Since the euro-dollar exchange rate reached an all-time high of 1.6 dollars per euro in April 2008, the single currency has gradually depreciated against the dollar. This has been partly motivated by the growing monetary policy divergence between the Fed and the ECB: while the Fed has started to raise the policy rate in the US, interest rates have remained relatively stable in Europe. More recently, Trump’s election and the possibility that his administration implements an expansionary fiscal policy in an economy that is already close to full production capacity has boosted inflation expectations in the US, further widening the spread between US and European bond yields (especially in the long end of the yield curve).
As shown in the first chart, the euro tends to depreciate against the dollar when the spread between US and German 2-year bond yields widens.

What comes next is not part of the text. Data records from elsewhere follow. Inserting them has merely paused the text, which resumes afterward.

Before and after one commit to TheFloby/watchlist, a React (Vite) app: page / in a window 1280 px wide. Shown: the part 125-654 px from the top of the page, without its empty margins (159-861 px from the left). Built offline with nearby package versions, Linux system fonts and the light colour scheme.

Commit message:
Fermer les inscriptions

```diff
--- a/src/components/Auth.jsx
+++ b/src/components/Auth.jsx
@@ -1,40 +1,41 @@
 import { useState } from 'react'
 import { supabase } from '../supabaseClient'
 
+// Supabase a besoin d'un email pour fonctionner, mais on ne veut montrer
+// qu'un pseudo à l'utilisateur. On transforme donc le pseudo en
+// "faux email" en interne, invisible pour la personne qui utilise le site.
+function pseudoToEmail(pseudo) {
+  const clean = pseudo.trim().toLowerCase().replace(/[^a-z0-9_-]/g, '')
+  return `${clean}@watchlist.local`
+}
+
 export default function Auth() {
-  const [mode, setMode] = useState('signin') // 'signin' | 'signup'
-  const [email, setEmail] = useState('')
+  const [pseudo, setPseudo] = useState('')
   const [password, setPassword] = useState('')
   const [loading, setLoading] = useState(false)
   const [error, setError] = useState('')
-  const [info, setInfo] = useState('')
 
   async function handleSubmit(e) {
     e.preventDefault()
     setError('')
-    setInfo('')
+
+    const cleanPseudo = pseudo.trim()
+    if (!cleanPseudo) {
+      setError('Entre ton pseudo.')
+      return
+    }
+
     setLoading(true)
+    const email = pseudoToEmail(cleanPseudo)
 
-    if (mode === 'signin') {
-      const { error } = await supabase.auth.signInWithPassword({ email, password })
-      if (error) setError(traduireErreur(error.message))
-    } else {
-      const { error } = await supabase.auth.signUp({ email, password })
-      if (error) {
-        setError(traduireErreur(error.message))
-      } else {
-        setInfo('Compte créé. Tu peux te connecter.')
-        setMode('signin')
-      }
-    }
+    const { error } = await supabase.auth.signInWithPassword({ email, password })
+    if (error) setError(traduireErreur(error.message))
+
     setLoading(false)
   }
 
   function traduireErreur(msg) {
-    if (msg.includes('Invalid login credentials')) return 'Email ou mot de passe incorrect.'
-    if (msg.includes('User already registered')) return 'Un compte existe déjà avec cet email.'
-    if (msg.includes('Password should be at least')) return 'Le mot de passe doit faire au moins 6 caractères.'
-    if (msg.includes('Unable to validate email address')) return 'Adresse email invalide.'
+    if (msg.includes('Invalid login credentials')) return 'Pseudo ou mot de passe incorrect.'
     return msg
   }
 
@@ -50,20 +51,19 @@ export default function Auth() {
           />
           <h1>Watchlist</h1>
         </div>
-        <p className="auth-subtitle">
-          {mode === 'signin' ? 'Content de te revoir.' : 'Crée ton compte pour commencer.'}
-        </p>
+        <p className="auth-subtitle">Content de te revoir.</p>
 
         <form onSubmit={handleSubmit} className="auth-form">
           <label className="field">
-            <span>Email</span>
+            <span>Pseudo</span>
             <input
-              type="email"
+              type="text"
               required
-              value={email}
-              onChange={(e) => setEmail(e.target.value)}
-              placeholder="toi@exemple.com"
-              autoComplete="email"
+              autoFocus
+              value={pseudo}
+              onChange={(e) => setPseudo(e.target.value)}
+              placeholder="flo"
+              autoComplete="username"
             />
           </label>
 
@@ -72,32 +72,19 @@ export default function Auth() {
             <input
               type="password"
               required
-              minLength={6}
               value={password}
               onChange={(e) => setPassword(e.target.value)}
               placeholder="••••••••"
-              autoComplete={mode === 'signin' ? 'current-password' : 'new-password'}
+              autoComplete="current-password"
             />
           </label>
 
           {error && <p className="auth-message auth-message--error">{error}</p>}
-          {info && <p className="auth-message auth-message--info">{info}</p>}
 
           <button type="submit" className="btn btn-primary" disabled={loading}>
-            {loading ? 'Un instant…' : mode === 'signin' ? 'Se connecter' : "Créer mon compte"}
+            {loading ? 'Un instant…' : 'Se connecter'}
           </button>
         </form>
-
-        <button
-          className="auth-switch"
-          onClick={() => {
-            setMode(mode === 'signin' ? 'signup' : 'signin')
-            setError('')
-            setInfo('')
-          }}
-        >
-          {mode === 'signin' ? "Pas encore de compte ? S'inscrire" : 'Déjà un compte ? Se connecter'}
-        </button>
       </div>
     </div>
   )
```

For instance, in 2014, when the yield spread increased by 62 bps, the euro fell by 12% against the dollar. This happened when the Fed’s and ECB’s monetary policies started to diverge: while the Fed began its tapering, the ECB announced the implementation of unconventional monetary policy measures. Since then interest rate differentials have steadily increased and the euro has continued to lose value against the dollar.
In 2017, the monetary-policy stances of the US and euro area look set to diverge even further. According to the FOMC (Federal Open Market Committee) members’ forecasts, the Fed Funds rate will be raised by 0.75 bps (see the Focus «The Fed’s strategy in 2017: firmer steps but still cautious» in this Monthly Report). Meanwhile the ECB has announced it will extend its asset purchase programme to December 2017 and does not expect to start raising the benchmark rate until mid-2019. In order to determine the direct impact of interest rates on the exchange rate, we have analysed the historical relationship between the interest rate spread and the exchange rate on the days when there has been an FOMC meeting.1 We found that, although the dollar has appreciated considerably over the last few quarters, it still has room to run. For instance, should the spread widen by 20 bps in 2017, as the Consensus of analysts forecasts, the dollar will appreciate by 1.7% this year. However, if CaixaBank Research forecasts are confirmed and the spread increases by 75 bps, the dollar will come very close to parity with the euro.
Nevertheless, beyond the dollar’s upward trend, the exchange rate will still be relatively volatile, partly because of highly uncertain factors that could influence the monetary-policy stance of both the Fed and ECB, such as the effect of the policies implemented by the Trump administration, the consequences of Brexit or the various elections in Europe over the coming months.
1. The benchmark period is 2006-2016.